● **THE PROBLEM**: Retrieve each line that contains the word "claude" from the entries below.

==============================

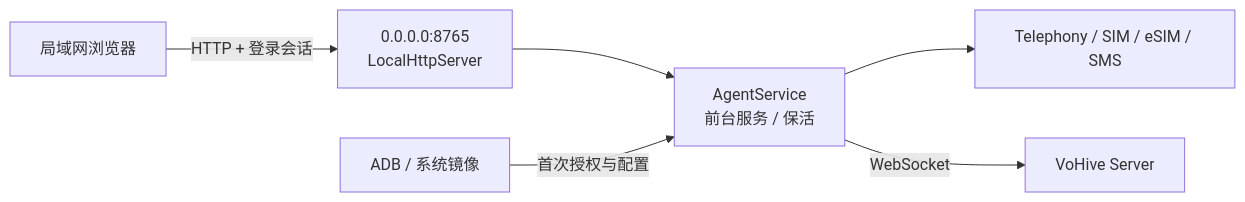
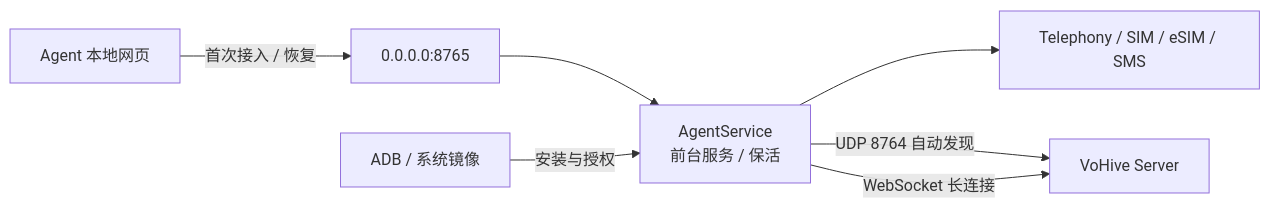
One commit to p3psi-boo/vohive changed the diagram in android-agent/README.md. Above: the diagram before and after it, drawn with Mermaid. The commit also changed other lines of this file and 28 other files, not shown here.

First line of the commit message:
feat: LAN discovery, Android enrollment flow, and web UI refresh

````diff
--- a/android-agent/README.md
+++ b/android-agent/README.md
@@ -7,8 +7,9 @@
-```mermaid
+~~~mermaid
 flowchart LR
-    B["局域网浏览器"] -->|"HTTP + 登录会话"| H["0.0.0.0:8765\nLocalHttpServer"]
+    B["Agent 本地网页"] -->|"首次接入 / 恢复"| H["0.0.0.0:8765"]
     H --> S["AgentService\n前台服务 / 保活"]
     S --> T["Telephony / SIM / eSIM / SMS"]
-    S -->|"WebSocket"| V["VoHive Server"]
-    A["ADB / 系统镜像"] -->|"首次授权与配置"| S
-```
+    S -->|"UDP 8764 自动发现"| V["VoHive Server"]
+    S -->|"WebSocket 长连接"| V
+    A["ADB / 系统镜像"] -->|"安装与授权"| S
+~~~
````
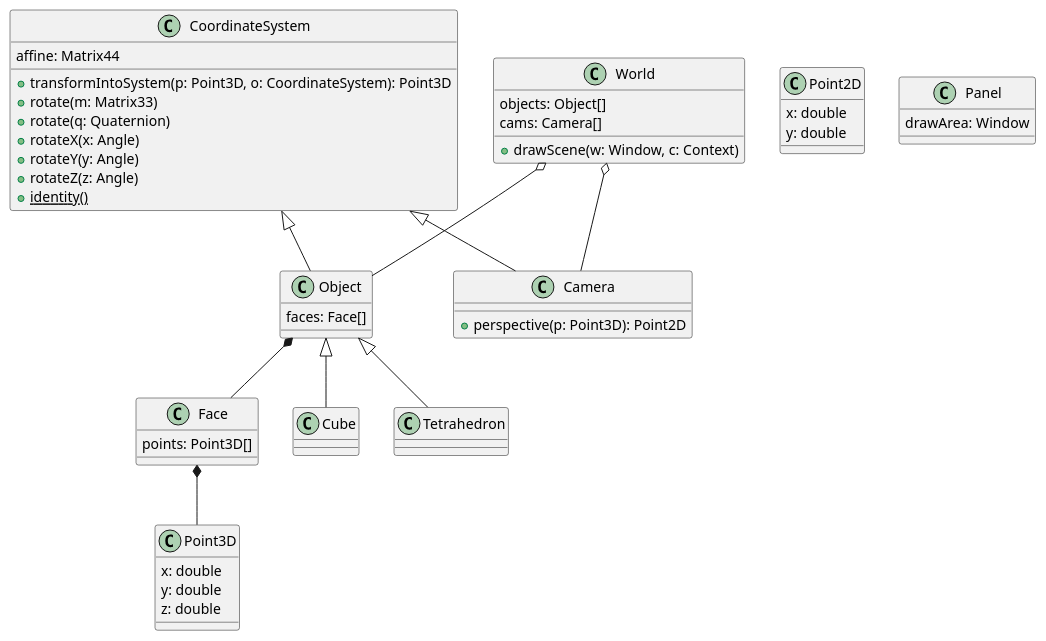
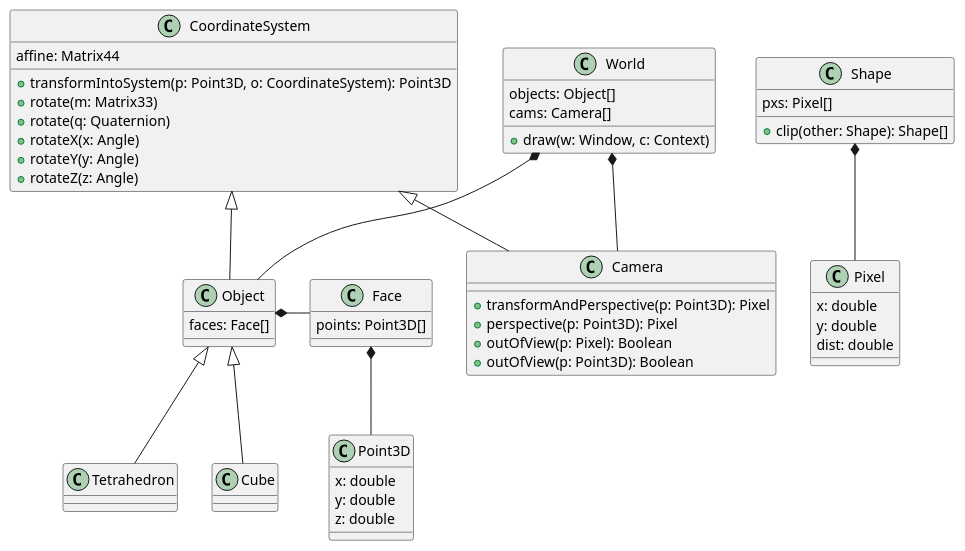
One commit to Nirzvi1/GraphicsEngine changed the diagram in project_plan.md. Above: the diagram before and after it, drawn with PlantUML.

Commit message:
Cleaning up project plan

````diff
--- a/project_plan.md
+++ b/project_plan.md
@@ -1,63 +1,67 @@
 ```puml
 class Point3D {
   x: double
   y: double
   z: double
 }
 
-class Point2D {
+class Pixel {
   x: double
   y: double
+  dist: double
 }
 
 class CoordinateSystem {
   affine: Matrix44
   + transformIntoSystem(p: Point3D, o: CoordinateSystem): Point3D
   + rotate(m: Matrix33)
   + rotate(q: Quaternion)
   + rotateX(x: Angle)
   + rotateY(y: Angle)
   + rotateZ(z: Angle)
-  +<u>identity()
 }
 
 class Object {
   faces: Face[]
 }
 
 class Cube {
 
 }
 
 class Tetrahedron {
 
 }
 
 class Face {
   points: Point3D[]
 }
 
+class Shape {
+  pxs: Pixel[]
+  + clip(other: Shape): Shape[]
+}
+
 class Camera {
-  + perspective(p: Point3D): Point2D
+  + transformAndPerspective(p: Point3D): Pixel
+  + perspective(p: Point3D): Pixel
+  + outOfView(p: Pixel): Boolean
+  + outOfView(p: Point3D): Boolean
 }
 
 class World {
   objects: Object[]
   cams: Camera[]
-  + drawScene(w: Window, c: Context)
-}
-
-class Panel {
-  drawArea: Window
+  + draw(w: Window, c: Context)
 }
 
 CoordinateSystem <|-- Camera
 CoordinateSystem <|-- Object
 Object <|-- Cube
 Object <|-- Tetrahedron
-Object *-- Face
+Object *- Face
 Face *-- Point3D
-World o-- Object
-World o-- Camera
-
+World *-- Object
+World *-- Camera
+Shape *-- Pixel
 ```
````
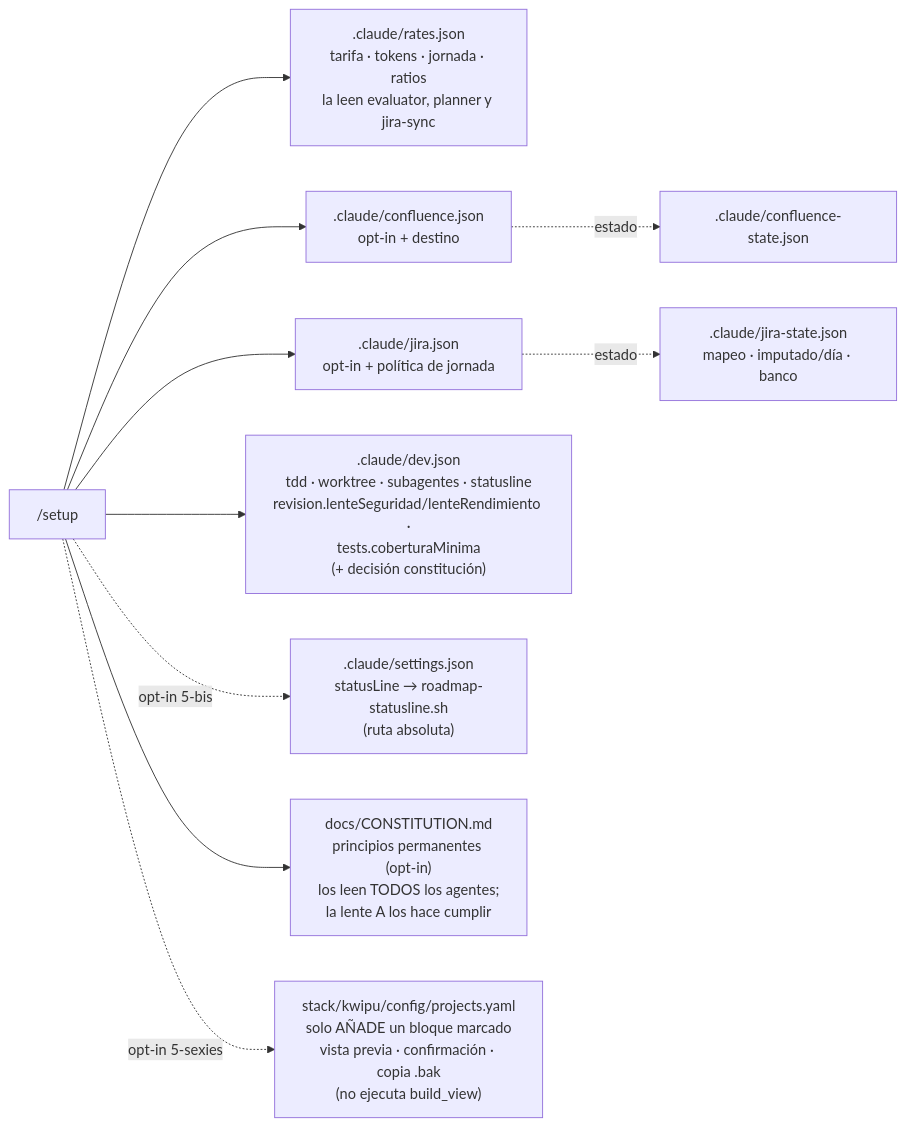
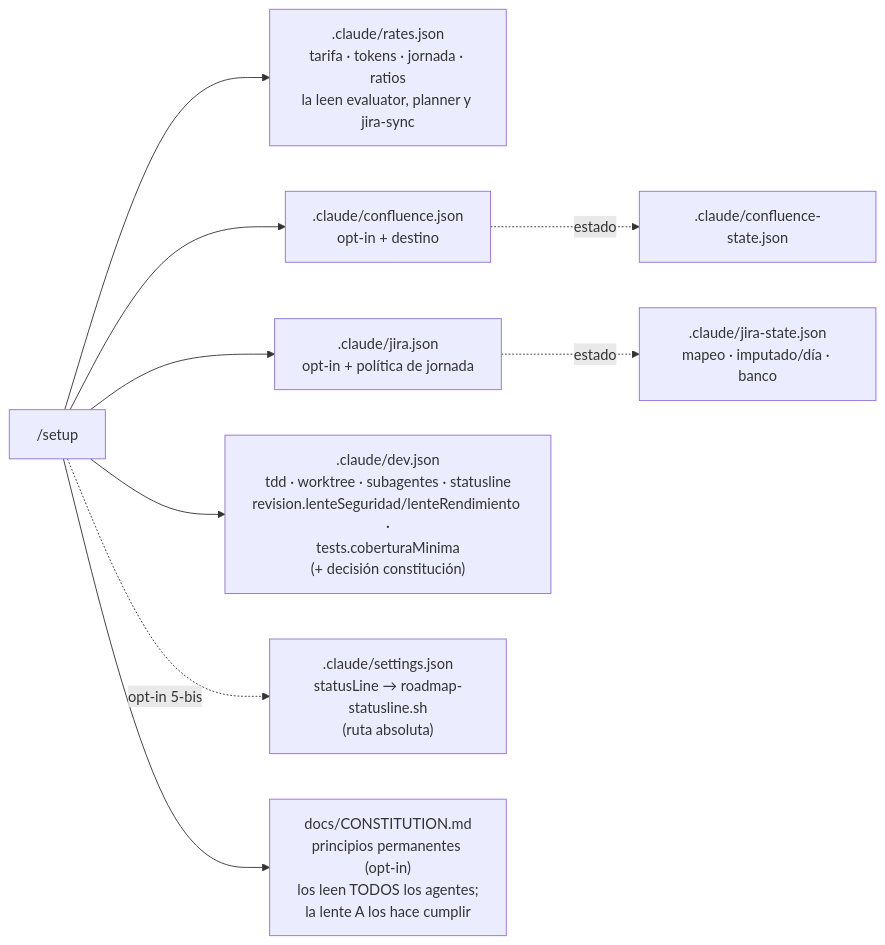
One commit to daycry/custom-agents changed diagram 21 of 28 in docs/FLOWS.md. Above: the diagram before and after it, drawn with Mermaid. The commit also changed other lines of this file and 60 other files, not shown here.

````diff
--- a/docs/FLOWS.md
+++ b/docs/FLOWS.md
@@ -694,12 +692,11 @@
 ```mermaid
 flowchart LR
     A["/setup"] --> B[".claude/rates.json<br/>tarifa · tokens · jornada · ratios<br/>la leen evaluator, planner y jira-sync"]
     A --> C[".claude/confluence.json<br/>opt-in + destino"]
     A --> D[".claude/jira.json<br/>opt-in + política de jornada"]
     A --> G[".claude/dev.json<br/>tdd · worktree · subagentes · statusline<br/>revision.lenteSeguridad/lenteRendimiento ·<br/>tests.coberturaMinima<br/>(+ decisión constitución)"]
     A -.->|"opt-in 5-bis"| SL[".claude/settings.json<br/>statusLine → roadmap-statusline.sh<br/>(ruta absoluta)"]
     A --> H["docs/CONSTITUTION.md<br/>principios permanentes (opt-in)<br/>los leen TODOS los agentes;<br/>la lente A los hace cumplir"]
-    A -.->|"opt-in 5-sexies"| KP["stack/kwipu/config/projects.yaml<br/>solo AÑADE un bloque marcado<br/>vista previa · confirmación · copia .bak<br/>(no ejecuta build_view)"]
     C -.->|estado| E[".claude/confluence-state.json"]
     D -.->|estado| F[".claude/jira-state.json<br/>mapeo · imputado/día · banco"]
 ```
````
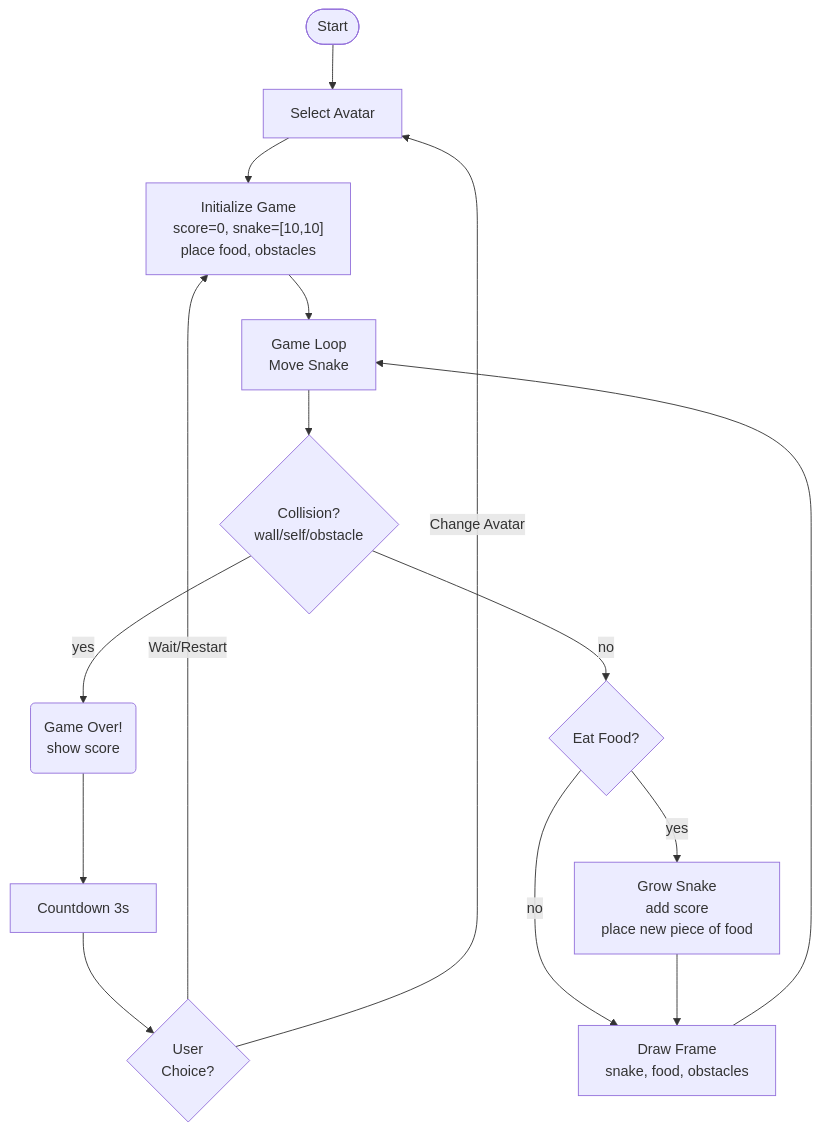
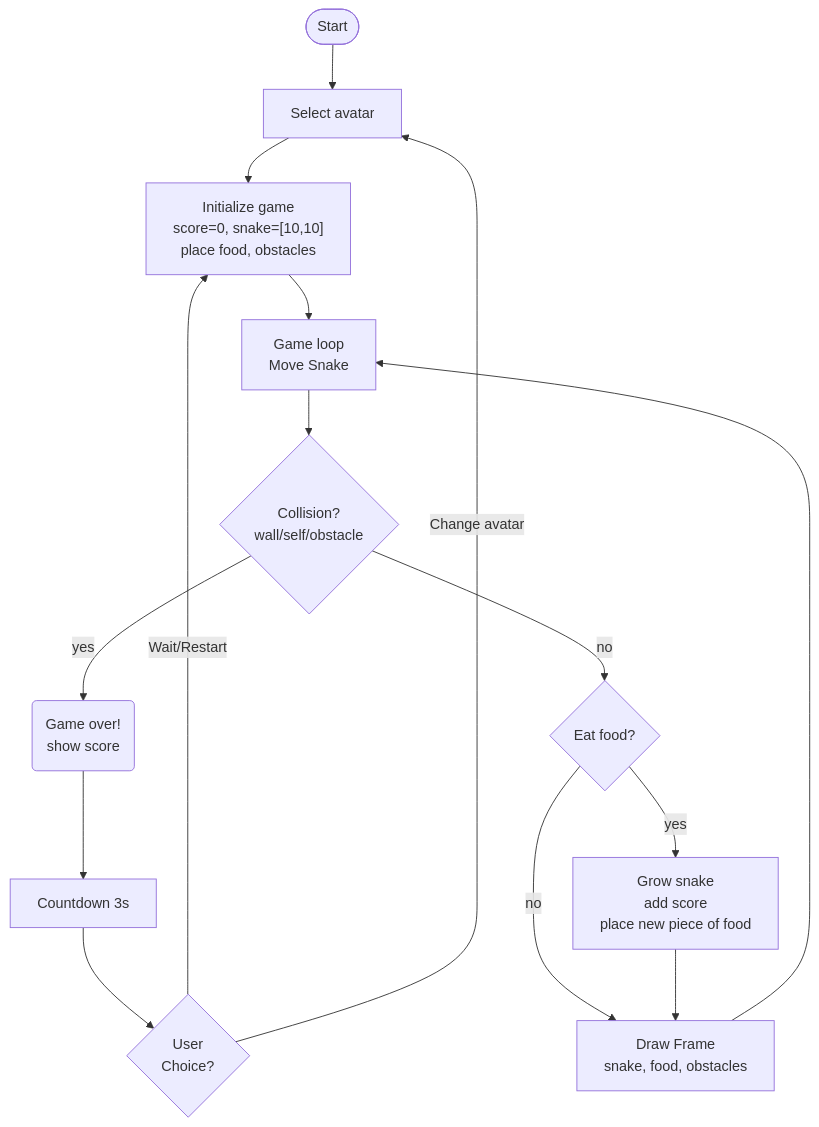
Before and after one commit to walterdn03/MAInD-Creative-Coding-Foundations-2025: the diagram in assignments/assignments 02/assets/README.md, drawn with Mermaid. The commit also changed other lines of this file, not shown here.

````diff
--- a/assignments/assignments 02/assets/README.md
+++ b/assignments/assignments 02/assets/README.md
@@ -40,24 +40,24 @@
 ```mermaid
 ---
 config:
 theme: redux
 layout: dagre
 ---
 flowchart TB
-Start(["Start"]) --> SelectAvatar["Select Avatar"]
-SelectAvatar --> InitGame["Initialize Game<br>score=0, snake=[10,10]<br>place food, obstacles"]
-InitGame --> GameLoop["Game Loop<br>Move Snake"]
+Start(["Start"]) --> SelectAvatar["Select avatar"]
+SelectAvatar --> InitGame["Initialize game<br>score=0, snake=[10,10]<br>place food, obstacles"]
+InitGame --> GameLoop["Game loop<br>Move Snake"]
 GameLoop --> Collision{"Collision?<br>wall/self/obstacle"}
-Collision -- yes --> GameOver["Game Over!<br>show score"]
-Collision -- no --> FoodCheck{"Eat Food?"}
-FoodCheck -- yes --> GrowSnake["Grow Snake<br>add score<br>place new piece of food"]
+Collision -- yes --> GameOver["Game over!<br>show score"]
+Collision -- no --> FoodCheck{"Eat food?"}
+FoodCheck -- yes --> GrowSnake["Grow snake<br>add score<br>place new piece of food"]
 FoodCheck -- no --> Draw["Draw Frame<br>snake, food, obstacles"]
 GrowSnake --> Draw
 Draw --> GameLoop
 GameOver --> Countdown["Countdown 3s"]
 Countdown --> UserChoice{"User <br>Choice?"}
 UserChoice -- Wait/Restart --> InitGame
-UserChoice -- Change Avatar --> SelectAvatar
+UserChoice -- Change avatar --> SelectAvatar
 GameOver@{ shape: rounded}
 
 ```
````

==============================

● **RESPONSE**:
     A["/setup"] --> B[".claude/rates.json<br/>tarifa · tokens · jornada · ratios<br/>la leen evaluator, planner y jira-sync"]
     A --> C[".claude/confluence.json<br/>opt-in + destino"]
     A --> D[".claude/jira.json<br/>opt-in + política de jornada"]
     A --> G[".claude/dev.json<br/>tdd · worktree · subagentes · statusline<br/>revision.lenteSeguridad/lenteRendimiento ·<br/>tests.coberturaMinima<br/>(+ decisión constitución)"]
     A -.->|"opt-in 5-bis"| SL[".claude/settings.json<br/>statusLine → roadmap-statusline.sh<br/>(ruta absoluta)"]
     C -.->|estado| E[".claude/confluence-state.json"]
     D -.->|estado| F[".claude/jira-state.json<br/>mapeo · imputado/día · banco"]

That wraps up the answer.